Tolson will join current city representative Beverly Coleman, who is being re-appointed to another five-year term by Kenney, according to his spokeswoman Lauren Hitt — pending City Council approval. Kenney sent the appointments to City Council Wednesday afternoon. (Update: A City Council spokeswoman said the appointments could not be voted on at Council's Jan. 21 regular weekly meeting because of procedural policy. She did not say if they would be voted on at the Jan. 28 Council meeting, which will take place only a couple hours before the SEPTA Board's first monthly meeting of 2016.)
The SEPTA Board's next scheduled meeting is also Jan. 28.
Tolson is a longtime city official, serving as commissioner of the Revenue and Streets departments in different stints. She was the first woman to lead the Streets Department, and is its second longest-serving commissioner following 10 years at the helm.
In a statement about Tolson's new role, the Kenney administration said, "She will also focus on coordination amongst several other government and non-governmental organizations including SEPTA, PENNDOT, Federal Highway, PECO, PGW, Philadelphia Parking Authority, Delaware River Port Authority, and Philadelphia Regional Port Authority – so in addition to her years of qualifying experience, it also makes logistical sense."
The SEPTA Board has been at times a contentious governing body. Philadelphia has the same number of seats — two — as each of the four surrounding counties: Montgomery, Delaware, Chester, and Bucks. The governor also appoints a representative. Four seats are filled by the state legislature.
Advocates for city transit often cite SEPTA ridership and revenue in calling for more representation on the board.

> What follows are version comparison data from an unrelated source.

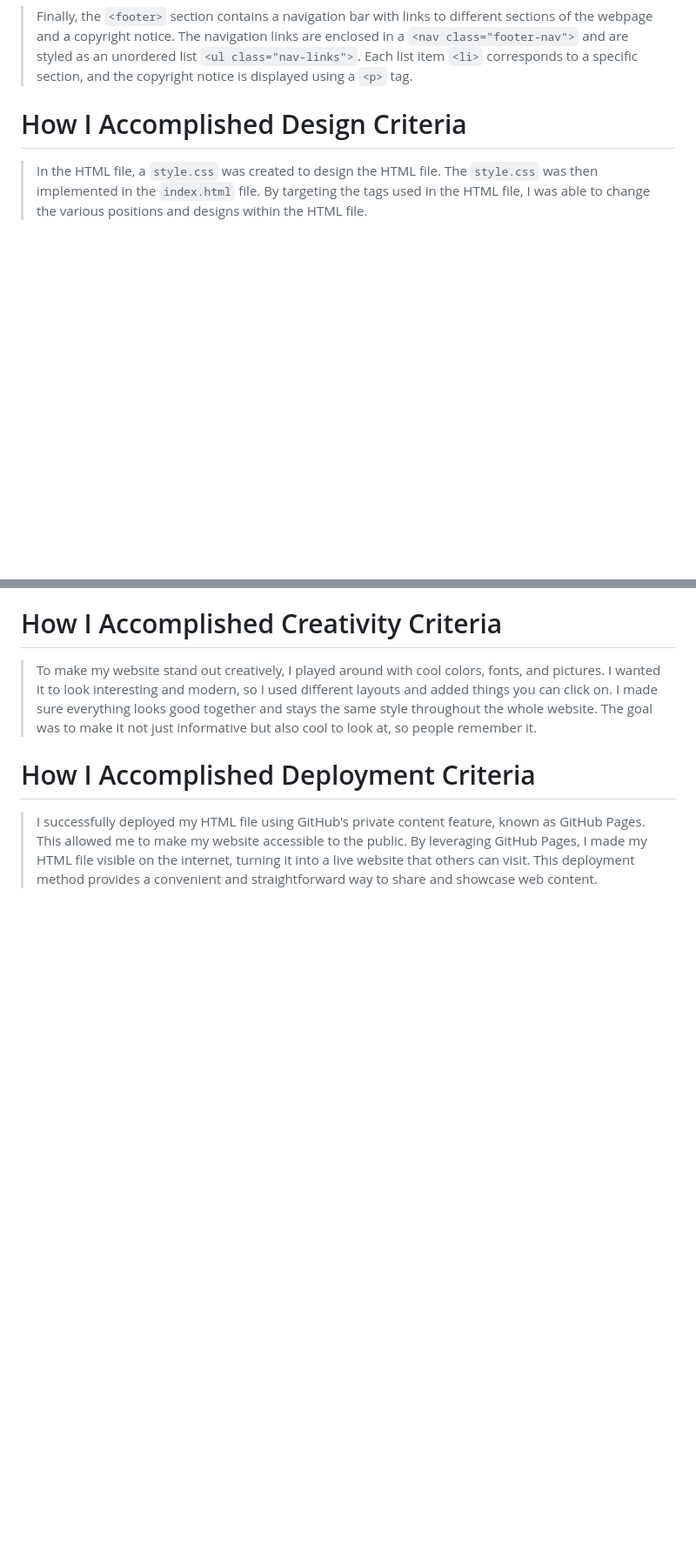
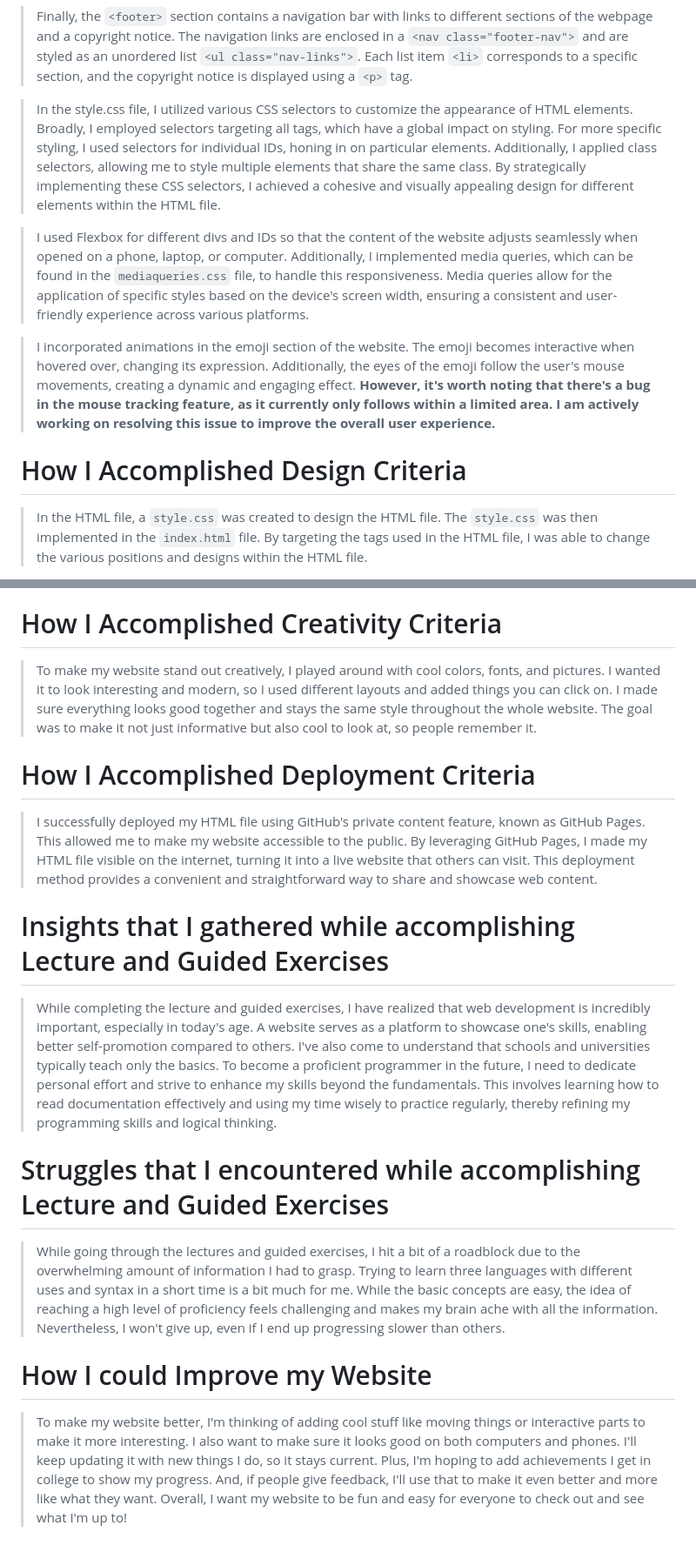
Before and after one commit to Patrick-Borj-Tuano/Patrick-Borj-Tuano-mcl.github.io, a Markdown page: README.md, 2 parts joined by grey strips. Shown: that part at 87% size. Drawn GitHub-style; blank space fills up the shorter version.

Commit message:
Readme Commit

```diff
--- a/README.md
+++ b/README.md
@@ -39,6 +39,11 @@
 
 > Finally, the `<footer>` section contains a navigation bar with links to different sections of the webpage and a copyright notice. The navigation links are enclosed in a `<nav class="footer-nav">` and are styled as an unordered list `<ul class="nav-links">`. Each list item `<li>` corresponds to a specific section, and the copyright notice is displayed using a `<p>` tag.
 
+> In the style.css file, I utilized various CSS selectors to customize the appearance of HTML elements. Broadly, I employed selectors targeting all tags, which have a global impact on styling. For more specific styling, I used selectors for individual IDs, honing in on particular elements. Additionally, I applied class selectors, allowing me to style multiple elements that share the same class. By strategically implementing these CSS selectors, I achieved a cohesive and visually appealing design for different elements within the HTML file.
+
+> I used Flexbox for different divs and IDs so that the content of the website adjusts seamlessly when opened on a phone, laptop, or computer. Additionally, I implemented media queries, which can be found in the `mediaqueries.css` file, to handle this responsiveness. Media queries allow for the application of specific styles based on the device's screen width, ensuring a consistent and user-friendly experience across various platforms.
+
+> I incorporated animations in the emoji section of the website. The emoji becomes interactive when hovered over, changing its expression. Additionally, the eyes of the emoji follow the user's mouse movements, creating a dynamic and engaging effect. **However, it's worth noting that there's a bug in the mouse tracking feature, as it currently only follows within a limited area. I am actively working on resolving this issue to improve the overall user experience.**
 
 
 # How I Accomplished Design Criteria
@@ -121,3 +126,13 @@
 
 # How I Accomplished Deployment Criteria
 > I successfully deployed my HTML file using GitHub's private content feature, known as GitHub Pages. This allowed me to make my website accessible to the public. By leveraging GitHub Pages, I made my HTML file visible on the internet, turning it into a live website that others can visit. This deployment method provides a convenient and straightforward way to share and showcase web content.
+
+# Insights that I gathered while accomplishing Lecture and Guided Exercises
+> While completing the lecture and guided exercises, I have realized that web development is incredibly important, especially in today's age. A website serves as a platform to showcase one's skills, enabling better self-promotion compared to others. I've also come to understand that schools and universities typically teach only the basics. To become a proficient programmer in the future, I need to dedicate personal effort and strive to enhance my skills beyond the fundamentals. This involves learning how to read documentation effectively and using my time wisely to practice regularly, thereby refining my programming skills and logical thinking.
+
+# Struggles that I encountered while accomplishing Lecture and Guided Exercises
+> While going through the lectures and guided exercises, I hit a bit of a roadblock due to the overwhelming amount of information I had to grasp. Trying to learn three languages with different uses and syntax in a short time is a bit much for me. While the basic concepts are easy, the idea of reaching a high level of proficiency feels challenging and makes my brain ache with all the information. Nevertheless, I won't give up, even if I end up progressing slower than others.
+
+# How I could Improve my Website
+
+> To make my website better, I'm thinking of adding cool stuff like moving things or interactive parts to make it more interesting. I also want to make sure it looks good on both computers and phones. I'll keep updating it with new things I do, so it stays current. Plus, I'm hoping to add achievements I get in college to show my progress. And, if people give feedback, I'll use that to make it even better and more like what they want. Overall, I want my website to be fun and easy for everyone to check out and see what I'm up to!
```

In SEPTA's monthly ridership report for December, there were 648,000 average daily passengers on City Transit, compared to 60,000 on Suburban Transit, and 128,000 on Regional Rail.
City Transit accounted for $22.9 million in revenue in December while Suburban Transit brought in $2.3 million and Regional Rail brought in $11.9 million, according to the report.
The makeup of the board is controlled by the state legislature.